Point source pollution is defined by the U.S. Environmental Protection Agency (EPA) as “any single identifiable source of pollution from which pollutants are discharged, such as a pipe…”


Examples of point sources include:

  • discharges from wastewater treatment plants;
  • operational wastes from industries; and
  • combined sewer outfalls.

State and federal requirements have largely eliminated this type of pollution.

Non-Point Source Pollution

non-point source pollution at Tumblin CreekIn the above picture, non-point source pollution leaves visual evidence at Tumblin Creek, just south of campus.

Non-point source pollution does not come from a specific source. Instead, it originates from many places, or from a widespread area. We all contribute to non-point source pollution when we improperly use or dispose of fertilizers, pesticides, oils, grease, pet or animal wastes, and trash. In many communities, including the UF campus, these pollutants are transported to local waterways via storm drains.

As rain flows over campus roads, sidewalks and lawns, it can pick up debris, chemicals, dirt, and other pollutants in its path. This stormwater is NOT cleaned before it reaches campus creeks and lakes that connect to groundwater reservoirs. Both at UF and across the nation, polluted stormwater runoff is one of the greatest threats to clean water.
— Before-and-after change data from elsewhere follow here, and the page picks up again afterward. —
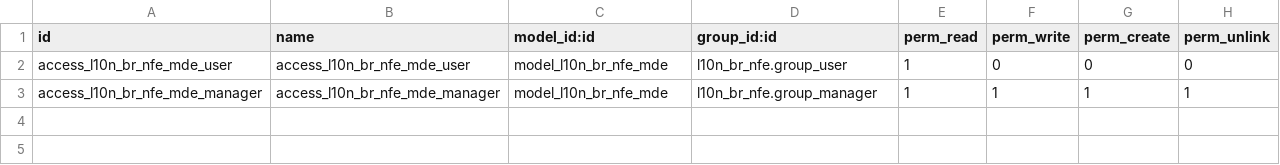
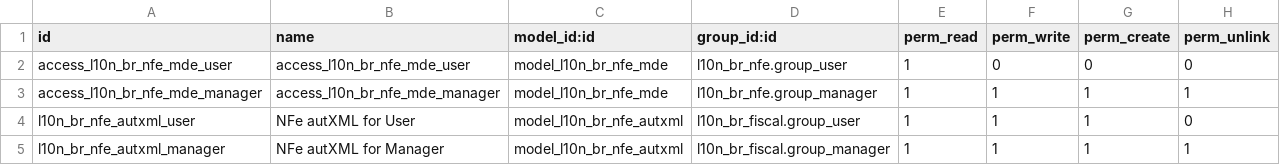
Before and after one commit to OCA/l10n-brazil, a CSV file: l10n_br_nfe/security/ir.model.access.csv, drawn as a sheet.

Commit message:
[FIX] l10n_br_nfe: autXML as its own model instead of a res.partner field
The autXML tag was stacked into res.partner, which materialized
nfe40_autXML_infNFe_id as a real column on the res_partner table. Putting
the foreign key on the partner side caused two problems:

* a partner could only be authorized on one document at a time, so
  authorizing someone on a new NF-e silently revoked every previous
  authorization for that partner;
* the XSD generated m2o carries ondelete="cascade", so deleting a fiscal
  document deleted the authorized partner record itself.

autXML is the authorization of a person on a given document, not the
person, so it becomes a record of its own. This is also how the other 22
one2many children of the NF-e layout are already modelled: a one2many
child can only be stacked into a model whose records belong to a single
parent, which res.partner does not.

The _build_attr shortcut that deduplicated autXML partners by CNPJ/CPF is
no longer needed: the generic one2many import path now resolves the
partner through _prepare_import_dict on the new model.

Part of the fix for #3985

```diff
--- a/l10n_br_nfe/security/ir.model.access.csv
+++ b/l10n_br_nfe/security/ir.model.access.csv
@@ -3 +3,3 @@ access_l10n_br_nfe_mde_user,access_l10n_br_nfe_mde_user,model_l10n_br_nfe_mde,l1
 access_l10n_br_nfe_mde_manager,access_l10n_br_nfe_mde_manager,model_l10n_br_nfe_mde,l10n_br_nfe.group_manager,1,1,1,1
+"l10n_br_nfe_autxml_user","NFe autXML for User","model_l10n_br_nfe_autxml","l10n_br_fiscal.group_user",1,1,1,0
+"l10n_br_nfe_autxml_manager","NFe autXML for Manager","model_l10n_br_nfe_autxml","l10n_br_fiscal.group_manager",1,1,1,1
```
Also changed, not shown: 6 other files.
Examples of non-point sources of pollution include the following: